When I was just a baby Buddhist, many years ago, I really wondered what they meant by karuna, “compassion.” When you hear about the Compassion of the Buddha, or about Avelokitesvara, Kuan Ssu Yin, Kwannon, Kang Se On, the Boddhisattva of Compassion, it’s clear that Compassion is something really important. And it’s not like it’s an unusual word. Here are some definitions from the web:
- “A deep awareness of and sympathy for another’s suffering.”
- “Understanding without judgment.”
So that’s easy … but how does a Buddha do that? A Buddha’s compassion is supposed to be limitless — but how can a Buddha have compassion for Hitler, or Mao, or Josef Mengele?
I puzzled about this for a long time, until one of my teachers told me this story.
It seems when the Buddha was teaching, he’d often receive visitors in the afternoons, and answer questions. The thing was, he’d answer anyone‘s questions: a thief, a murderous warrior, an untouchable, a whore. Finally, someone asks him — maybe Sariputra, the perpetual straight man — how it is that he can be calm and not judge these people?
The World-Honored One said, “Sariputra, when I awoke, I had access to all the events of all past incarnations. Now, when I meet a warrior, I remember what it is like to be a warrior, and know that I am a human; I too have the capacity to be a warrior, if the chain of dependent causation had led to that moment in that lifetime. The casteless one, I know, is just like me except for the fact of the causes that led to his birth. So also, the prostitute and the thief. Thus, the Tathagata recognizes that those conditions are themselves dependent, and therefore empty and have no inherent meaning.”

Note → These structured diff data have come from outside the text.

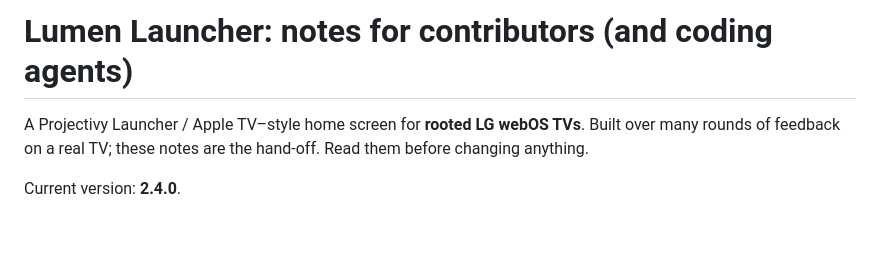
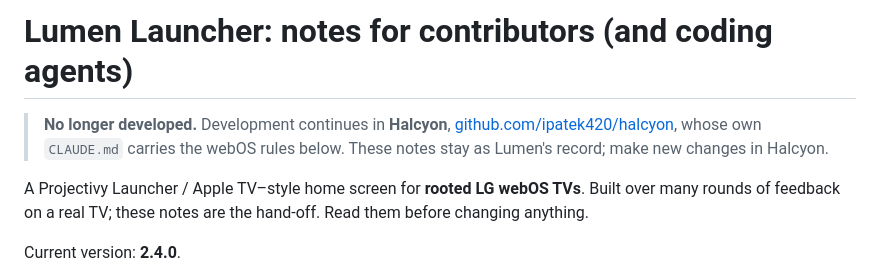
Before and after one commit to ipatek420/Lumen-Launcher, a Markdown page: CLAUDE.md, the part around the change. Rendered like a GitHub page; blank space fills up the shorter version.

```diff
--- a/CLAUDE.md
+++ b/CLAUDE.md
@@ -1,4 +1,6 @@
 # Lumen Launcher: notes for contributors (and coding agents)
+
+> **No longer developed.** Development continues in **Halcyon**, [github.com/ipatek420/halcyon](https://github.com/ipatek420/halcyon), whose own `CLAUDE.md` carries the webOS rules below. These notes stay as Lumen's record; make new changes in Halcyon.
 
 A Projectivy Launcher / Apple TV–style home screen for **rooted LG webOS TVs**. Built over many rounds of feedback on a real TV; these notes are the hand-off. Read them before changing anything.
 
```
Also changed, not shown: README.md (+5 -0 lines).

Sariputra thanked the Buddha for his teaching, but he was clearly still troubled, so the World Honored One asked if he had a further question. “If those conditions have no inherent meaning, how can we say ‘do this,’ and ‘don’t do that’? Is it not true that then everything is permissible?”
“Ah, not so, Sariputra,” the World-Honored One said. “For when I saw through to all the events of all past incarnations, I saw that the warrior I was, in later life, lost a limb, lost his sons, and eventually died when his Kingdom was conquered by another. Thus I saw that his actions were not productive and did not lead to liberation; and so I instructed our warrior in the ways that lead to liberation from duhkha. So also, the prostitute I recall, though she became a great courtesan and immensely wealthy, found that also did not lead to liberation; thus I taught our visitor the Eightfold Path that leads to liberation. Thus also the thief; thus, also, the casteless one. All of them, every one, sickens of the same disease; their deeds arise from duhkha, which arises from attachment, and thus in understanding, I teach them that which releases them from attachment and thus that from which their deeds arise. Just as I would not judge someone who was lame for their inability to walk, so I would not judge someone whose deeds arise from the disease of attachment.”
This story came to mind again when Jesse Helms died recently. I won’t bother to link to comments about Helms, either favorable or unfavorable: you will have no trouble finding stories about Helms that express great admiration, and even love, and others that deride him. Tony Snow, Tim Russert, Osama, Obama, Hillary, Ghandiji, me — all people, all in the same world of cause and effect, of dukhka and the attachment that leads to the arising of duhkha.
The Buddha’s Compassion, then, comes from that recognition that all of us are subject to attachment, from which duhkha arises; the Buddha sees that all their deeds are simply effects of causes, and therefore empty. Hating Jesse Helms is like hating an HIV patient for their virus: unproductive, and not leading to happiness or peace, either for them or for yourself.Footnotes:
- I don’t remember which one, and frankly I even faintly remember making it up, or modifying it, for myself. If so, well, sometimes you are your own best teacher, but I hate to ake credit for it. [↩]